Online marketing is all about testing what works. Failure is part of that process. A case study about why a site failed and whether it can be brought back to life
You’ve probably had a website or online project that failed to take off in the way that you initially expected it to.
From the idea implanting itself into your brain, to the registering of the domain name and building of the website. You are full of giddy excitement. You are convinced that this one will be a ‘winner'
This site will be the site that will finally help you retire before 30/40. Or settle on that small tropical island. Or (insert dream here).
Donotbuythis.com was not that site for me.
Do Not Buy This is a product website with the strapline: The ultimate list of awesome stuff you don’t need.
The site showcases geeky/luxury/fun/stupid products & gadgets. The reasoning behind the name, Do not buy this, was that these were items you did not actually need. But you probably wanted them anyway.
The products on the site could usually be found on Amazon or Firebox. So the site made money by refering people to the product as an affiliate.
It’s certainly not an original idea. The market leader for product sites like this is thisiswhyimbroke.com which is rumoured to make $20k a month.

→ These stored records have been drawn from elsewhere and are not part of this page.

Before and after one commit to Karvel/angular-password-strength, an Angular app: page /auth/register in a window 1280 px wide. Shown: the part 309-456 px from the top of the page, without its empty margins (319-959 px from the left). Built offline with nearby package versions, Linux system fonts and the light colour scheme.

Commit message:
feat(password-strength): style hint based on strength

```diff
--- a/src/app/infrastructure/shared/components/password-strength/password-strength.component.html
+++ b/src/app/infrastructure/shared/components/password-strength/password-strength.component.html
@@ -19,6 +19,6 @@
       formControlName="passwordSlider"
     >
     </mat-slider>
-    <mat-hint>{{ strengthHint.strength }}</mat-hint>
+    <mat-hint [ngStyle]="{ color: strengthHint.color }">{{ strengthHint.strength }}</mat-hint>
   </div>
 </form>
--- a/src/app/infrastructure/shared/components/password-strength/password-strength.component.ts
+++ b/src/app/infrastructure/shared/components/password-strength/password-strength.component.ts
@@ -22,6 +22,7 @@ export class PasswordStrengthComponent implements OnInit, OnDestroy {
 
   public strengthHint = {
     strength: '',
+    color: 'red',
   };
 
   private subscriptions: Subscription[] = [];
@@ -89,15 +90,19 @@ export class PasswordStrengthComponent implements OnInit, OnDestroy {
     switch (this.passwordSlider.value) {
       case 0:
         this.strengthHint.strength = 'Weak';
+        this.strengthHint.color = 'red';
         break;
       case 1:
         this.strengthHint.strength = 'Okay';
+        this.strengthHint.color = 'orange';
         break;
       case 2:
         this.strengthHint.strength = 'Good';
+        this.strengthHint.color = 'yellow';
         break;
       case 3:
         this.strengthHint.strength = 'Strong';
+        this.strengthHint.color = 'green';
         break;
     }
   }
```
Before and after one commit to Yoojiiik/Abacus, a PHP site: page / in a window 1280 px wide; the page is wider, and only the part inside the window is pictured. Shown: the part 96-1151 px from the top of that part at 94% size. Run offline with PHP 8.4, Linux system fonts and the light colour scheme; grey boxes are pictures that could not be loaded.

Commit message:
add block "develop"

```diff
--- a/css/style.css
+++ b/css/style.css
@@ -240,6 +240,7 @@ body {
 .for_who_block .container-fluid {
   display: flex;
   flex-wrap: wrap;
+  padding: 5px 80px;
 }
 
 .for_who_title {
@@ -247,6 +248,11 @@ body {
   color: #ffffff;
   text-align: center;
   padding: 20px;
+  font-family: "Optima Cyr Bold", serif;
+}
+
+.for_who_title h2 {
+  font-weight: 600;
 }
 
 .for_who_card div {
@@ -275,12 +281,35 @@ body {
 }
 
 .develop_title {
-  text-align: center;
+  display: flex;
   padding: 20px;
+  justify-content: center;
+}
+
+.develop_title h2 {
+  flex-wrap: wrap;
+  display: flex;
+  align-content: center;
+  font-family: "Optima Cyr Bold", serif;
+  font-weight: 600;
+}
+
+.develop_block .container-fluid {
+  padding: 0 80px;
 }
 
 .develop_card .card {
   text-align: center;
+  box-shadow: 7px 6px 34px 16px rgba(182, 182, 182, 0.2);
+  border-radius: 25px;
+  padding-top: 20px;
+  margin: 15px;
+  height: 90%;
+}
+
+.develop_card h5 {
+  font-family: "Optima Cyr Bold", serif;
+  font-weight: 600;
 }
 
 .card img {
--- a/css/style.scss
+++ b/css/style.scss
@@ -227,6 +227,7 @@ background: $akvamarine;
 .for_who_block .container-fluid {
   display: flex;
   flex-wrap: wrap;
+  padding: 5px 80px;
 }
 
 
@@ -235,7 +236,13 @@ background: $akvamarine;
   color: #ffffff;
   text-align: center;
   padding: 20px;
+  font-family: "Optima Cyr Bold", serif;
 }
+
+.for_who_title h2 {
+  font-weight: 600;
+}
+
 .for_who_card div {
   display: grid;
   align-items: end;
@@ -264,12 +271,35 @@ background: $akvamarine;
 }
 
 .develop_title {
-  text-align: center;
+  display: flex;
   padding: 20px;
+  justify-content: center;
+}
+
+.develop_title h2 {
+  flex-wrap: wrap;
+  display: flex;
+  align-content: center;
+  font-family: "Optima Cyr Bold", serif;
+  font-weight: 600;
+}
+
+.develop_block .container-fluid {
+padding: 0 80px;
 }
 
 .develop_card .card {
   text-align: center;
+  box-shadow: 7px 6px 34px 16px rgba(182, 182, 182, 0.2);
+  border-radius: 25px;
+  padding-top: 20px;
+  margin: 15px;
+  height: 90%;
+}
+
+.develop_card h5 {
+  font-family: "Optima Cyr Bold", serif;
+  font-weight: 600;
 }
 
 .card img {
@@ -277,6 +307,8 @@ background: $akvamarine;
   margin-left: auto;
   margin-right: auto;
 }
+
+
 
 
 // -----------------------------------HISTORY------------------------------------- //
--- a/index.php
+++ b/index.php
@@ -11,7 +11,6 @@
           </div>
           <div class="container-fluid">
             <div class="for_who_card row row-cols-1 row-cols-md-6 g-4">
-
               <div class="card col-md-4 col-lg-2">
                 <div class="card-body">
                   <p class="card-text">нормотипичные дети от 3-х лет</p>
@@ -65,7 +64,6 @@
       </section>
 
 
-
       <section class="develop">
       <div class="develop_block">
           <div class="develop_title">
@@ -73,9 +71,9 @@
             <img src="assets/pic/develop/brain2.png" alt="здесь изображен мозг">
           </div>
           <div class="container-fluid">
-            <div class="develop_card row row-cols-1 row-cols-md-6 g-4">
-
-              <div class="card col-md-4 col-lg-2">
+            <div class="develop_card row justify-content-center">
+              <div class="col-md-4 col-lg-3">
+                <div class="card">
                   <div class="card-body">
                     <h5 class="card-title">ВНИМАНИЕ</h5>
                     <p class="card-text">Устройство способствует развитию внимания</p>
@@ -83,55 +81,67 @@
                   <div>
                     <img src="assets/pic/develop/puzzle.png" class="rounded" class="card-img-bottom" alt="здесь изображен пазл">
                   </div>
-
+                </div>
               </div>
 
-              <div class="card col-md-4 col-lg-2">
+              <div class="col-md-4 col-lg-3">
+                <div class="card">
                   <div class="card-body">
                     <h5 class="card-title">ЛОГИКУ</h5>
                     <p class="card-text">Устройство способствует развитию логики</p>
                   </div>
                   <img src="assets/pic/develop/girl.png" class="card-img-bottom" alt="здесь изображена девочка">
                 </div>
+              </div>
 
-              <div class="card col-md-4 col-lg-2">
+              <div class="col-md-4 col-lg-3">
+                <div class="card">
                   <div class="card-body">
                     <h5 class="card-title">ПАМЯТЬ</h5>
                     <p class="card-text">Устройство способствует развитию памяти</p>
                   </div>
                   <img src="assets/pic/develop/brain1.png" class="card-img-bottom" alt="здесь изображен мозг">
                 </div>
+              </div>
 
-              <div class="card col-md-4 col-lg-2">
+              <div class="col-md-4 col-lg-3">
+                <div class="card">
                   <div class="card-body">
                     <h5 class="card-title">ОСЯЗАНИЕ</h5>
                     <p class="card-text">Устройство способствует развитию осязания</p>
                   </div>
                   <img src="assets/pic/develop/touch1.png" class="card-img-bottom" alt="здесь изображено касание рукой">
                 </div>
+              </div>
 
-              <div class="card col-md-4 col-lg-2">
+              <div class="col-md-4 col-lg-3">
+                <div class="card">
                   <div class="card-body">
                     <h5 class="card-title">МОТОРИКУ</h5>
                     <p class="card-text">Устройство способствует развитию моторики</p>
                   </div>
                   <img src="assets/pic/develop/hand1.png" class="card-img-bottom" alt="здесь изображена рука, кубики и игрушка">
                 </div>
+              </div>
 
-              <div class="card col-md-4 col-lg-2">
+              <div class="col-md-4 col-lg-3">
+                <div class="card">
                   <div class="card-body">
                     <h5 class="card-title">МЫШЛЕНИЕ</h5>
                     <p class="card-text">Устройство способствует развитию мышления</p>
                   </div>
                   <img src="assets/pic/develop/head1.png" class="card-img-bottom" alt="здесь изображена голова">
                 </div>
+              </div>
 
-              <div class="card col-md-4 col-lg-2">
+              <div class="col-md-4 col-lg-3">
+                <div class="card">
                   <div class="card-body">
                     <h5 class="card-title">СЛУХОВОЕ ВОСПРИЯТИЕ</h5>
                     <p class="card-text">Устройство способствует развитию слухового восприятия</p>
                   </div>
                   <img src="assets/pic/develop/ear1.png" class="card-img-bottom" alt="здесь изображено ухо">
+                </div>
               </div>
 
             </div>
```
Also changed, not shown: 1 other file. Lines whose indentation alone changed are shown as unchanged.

I was not the only prospector in this gold rush, many similar sites popped up around the same time. But at the time I strongly believed that my site would be better. Giving the user extra value with my selection of products and interesting reviews all packaged together on a nicely designed site.
But it wasn’t to be.
The market was indeed saturated and I wasn’t going to be retiring thanks to this website anytime soon. After spending time building it and writing several product reviews it seemed like this site was going nowhere fast.
So I gave up. Left it to its own fate in the wild. Uncared for and alone.
In December 2014 after reading Chris Guthrie’s blog about his huge Amazon.com success, I was reminded about the website that I had so excitedly created but then left to fester.
So I decided to pay a little visit.
I cringed at the design. What I thought looked decent a few years ago looks dated to me now. It could be so much cleaner.
The content though was actually pretty good. Some of it even mildly amusing - even if i do say so myself!!!
Some of the pages had even picked up some good comments on the facebook social plugin I had installed. There was clearly some social interest.
Next I checked the site’s Amazon affiliate scheme earnings.
The biggest issue with the site was the monetisation strategy with Amazon. I never felt the return i was getting was worth pursuing compared with the amount of money i was bringing in with Adsense and other affiliate type sites. So I kept my focus on those instead.
However, over time it had consistently trickled sales. Even in its abandoned state!
In the space of 2 years from late 2012 to late 2014 it had made $667.42 in commissions from Amazon. And some Firebox commissions too.
Not in any way a life changing amount of money but certainly a nice discovery from a site I had abandoned.
So why did this site not become the consistent earner I had originally hoped it would?
Not many sites on the web can claim to be enitrely original, but within its own niche this site was clearly late to the party. The market leader had gone viral, a few others made a dent but there was little room for anybody else to do the same.
Donobuythis.com did not do what I had hoped. But looking back it could have done so much better that it did. With a more aggressive strategy and persistence it perhaps could have made up to $1k a month in commissions.
What if had continued posting articles for the past 2 years and driven traffic? The products were relatively easy to add and its the kind of site that people love to share with their friends. I should have played the long game and not expected instant results.
Looking at the sites competitors, they all link right through to the product on Amazon from the homepage. I linked to the post/review and then out to the product. This was clearly driving down conversions.
Perhaps the site's name actually creates a negative impression and actually stops users buying anything! I did ponder this when I set it up but thought I was being clever with some reverse psychology wizardry.
This site still actually made some money which i’m genuinely thankful for.
It just didn't make the money I expected it to. It still was successful in covering my costs and teaching me valuable lessons.
In 2012 i had a different focus. I was looking for that one golden goose that would bring me tons of profit.
My focus now, is on multiple income streams so perhaps this site could yet be part of my portfolio.
Since the site was launched i’ve learned a ton more about driving traffic & social media.
I now wonder if perhaps I abandoned the site prematurely. Time has allowed the site to become a bit more established with a few hundred visitors a day who are actually visiting the Amazon links and purchasing products. I wasn't thinking in the long term.
I’m toying with the idea of bringing the site back to life. But with much smaller ambitions than before.
Speak to any online marketer and they will tell you they have a site just like this. It takes failing and multiple testing to realise what works. Getting started on a project teaches you so much more than sitting back and overthinking things.
But perhaps this one still has some merit and was abandoned too early. I’m thinking of keeping it on as a small case study to see if we can get some solid income coming in.
One to leave well alone or one to bring back from the dead? I’d love to hear your thoughts!
Watch this space.
About the author
Paul Messenger is the founder of moneytuts.com, blogger, designer and online marketer.